### Exercise brief
Find the lines below that contain the word "Definie" and count them. Only the number should be given.

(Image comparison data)
★ ★ ★ ★ ★
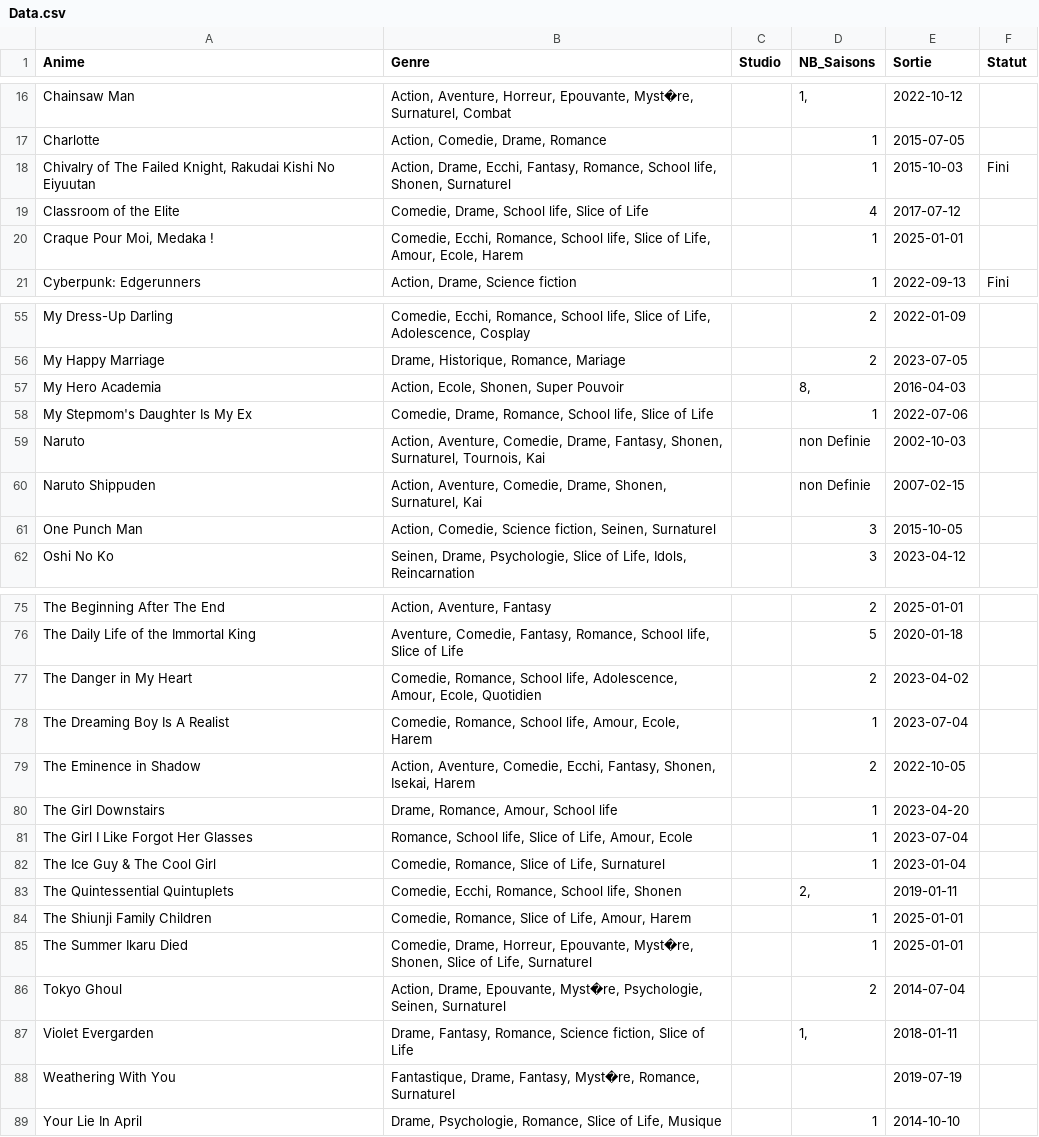
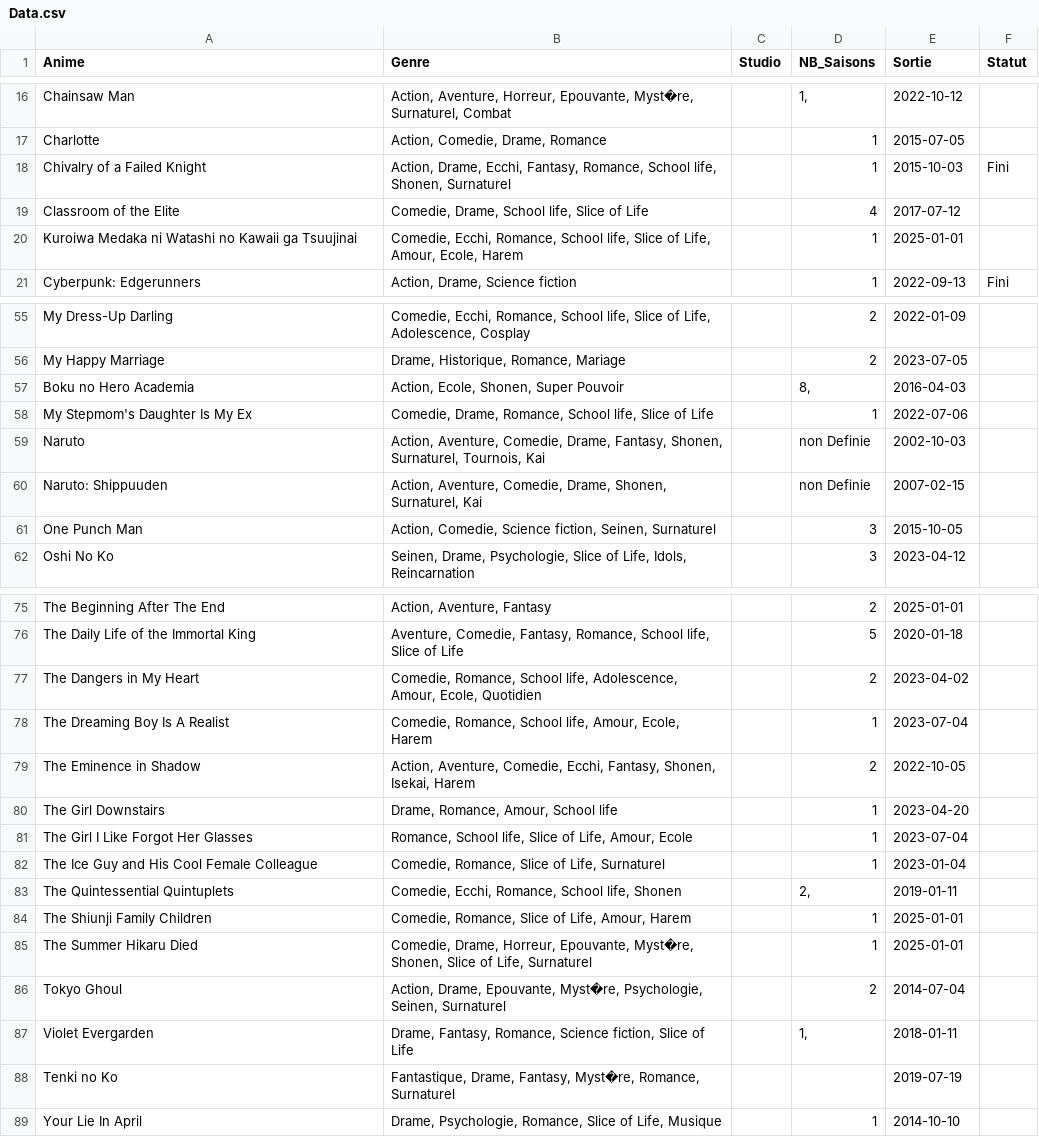
Before and after one commit to ThibautVermersch/animeList, a CSV file: database/Data.csv, drawn as a sheet; only a part is shown, gaps mark what is left out; the diff covers the shown part only.

```diff
--- a/database/Data.csv
+++ b/database/Data.csv
@@ -17,5 +17,5 @@ Chainsaw Man;Action, Aventure, Horreur, Epouvante, Myst�re, Surnaturel, Combat
 Charlotte;Action, Comedie, Drame, Romance;;1;2015-07-05;
-Chivalry of The Failed Knight, Rakudai Kishi No Eiyuutan;Action, Drame, Ecchi, Fantasy, Romance, School life, Shonen, Surnaturel;;1;2015-10-03;Fini
+Chivalry of a Failed Knight;Action, Drame, Ecchi, Fantasy, Romance, School life, Shonen, Surnaturel;;1;2015-10-03;Fini
 Classroom of the Elite;Comedie, Drame, School life, Slice of Life;;4;2017-07-12;
-Craque Pour Moi, Medaka !;Comedie, Ecchi, Romance, School life, Slice of Life, Amour, Ecole, Harem;;1;2025-01-01;
+Kuroiwa Medaka ni Watashi no Kawaii ga Tsuujinai ; Comedie, Ecchi, Romance, School life, Slice of Life, Amour, Ecole, Harem;;1;2025-01-01;
 Cyberpunk: Edgerunners;Action, Drame, Science fiction;;1;2022-09-13;Fini
@@ -56,6 +56,6 @@ My Dress-Up Darling;Comedie, Ecchi, Romance, School life, Slice of Life, Adolesc
 My Happy Marriage;Drame, Historique, Romance, Mariage;;2;2023-07-05;
-My Hero Academia;Action, Ecole, Shonen, Super Pouvoir;;8, ;2016-04-03;
+Boku no Hero Academia;Action, Ecole, Shonen, Super Pouvoir;;8, ;2016-04-03;
 My Stepmom's Daughter Is My Ex;Comedie, Drame, Romance, School life, Slice of Life;;1;2022-07-06;
 Naruto;Action, Aventure, Comedie, Drame, Fantasy, Shonen, Surnaturel, Tournois, Kai;;non Definie;2002-10-03;
-Naruto Shippuden;Action, Aventure, Comedie, Drame, Shonen, Surnaturel, Kai;;non Definie;2007-02-15;
+Naruto: Shippuuden;Action, Aventure, Comedie, Drame, Shonen, Surnaturel, Kai;;non Definie;2007-02-15;
 One Punch Man;Action, Comedie, Science fiction, Seinen, Surnaturel;;3;2015-10-05;
@@ -76,3 +76,3 @@ The Beginning After The End;Action, Aventure, Fantasy;;2;2025-01-01;
 The Daily Life of the Immortal King;Aventure, Comedie, Fantasy, Romance, School life, Slice of Life;;5;2020-01-18;
-The Danger in My Heart;Comedie, Romance, School life, Adolescence, Amour, Ecole, Quotidien;;2;2023-04-02;
+The Dangers in My Heart;Comedie, Romance, School life, Adolescence, Amour, Ecole, Quotidien;;2;2023-04-02;
 The Dreaming Boy Is A Realist ;Comedie, Romance, School life, Amour, Ecole, Harem;;1;2023-07-04;
@@ -81,9 +81,9 @@ The Girl Downstairs;Drame, Romance, Amour, School life;;1;2023-04-20;
 The Girl I Like Forgot Her Glasses;Romance, School life, Slice of Life, Amour, Ecole;;1;2023-07-04;
-The Ice Guy & The Cool Girl;Comedie, Romance, Slice of Life, Surnaturel;;1;2023-01-04;
+The Ice Guy and His Cool Female Colleague;Comedie, Romance, Slice of Life, Surnaturel;;1;2023-01-04;
 The Quintessential Quintuplets;Comedie, Ecchi, Romance, School life, Shonen;;2, ;2019-01-11;
 The Shiunji Family Children ;Comedie, Romance, Slice of Life, Amour, Harem;;1;2025-01-01;
-The Summer Ikaru Died;Comedie, Drame, Horreur, Epouvante, Myst�re, Shonen, Slice of Life, Surnaturel;;1;2025-01-01;
+The Summer Hikaru Died;Comedie, Drame, Horreur, Epouvante, Myst�re, Shonen, Slice of Life, Surnaturel;;1;2025-01-01;
 Tokyo Ghoul;Action, Drame, Epouvante, Myst�re, Psychologie, Seinen, Surnaturel;;2;2014-07-04;
 Violet Evergarden;Drame, Fantasy, Romance, Science fiction, Slice of Life;;1, ;2018-01-11;
-Weathering With You;Fantastique, Drame, Fantasy, Myst�re, Romance, Surnaturel;;;2019-07-19;
+Tenki no Ko;Fantastique, Drame, Fantasy, Myst�re, Romance, Surnaturel;;;2019-07-19;
 Your Lie In April ;Drame, Psychologie, Romance, Slice of Life, Musique;;1;2014-10-10;
```
Also changed, not shown: 2 edited cells elsewhere in this file, 2 other files.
★ ★ ★ ★ ★
### Worked solution
3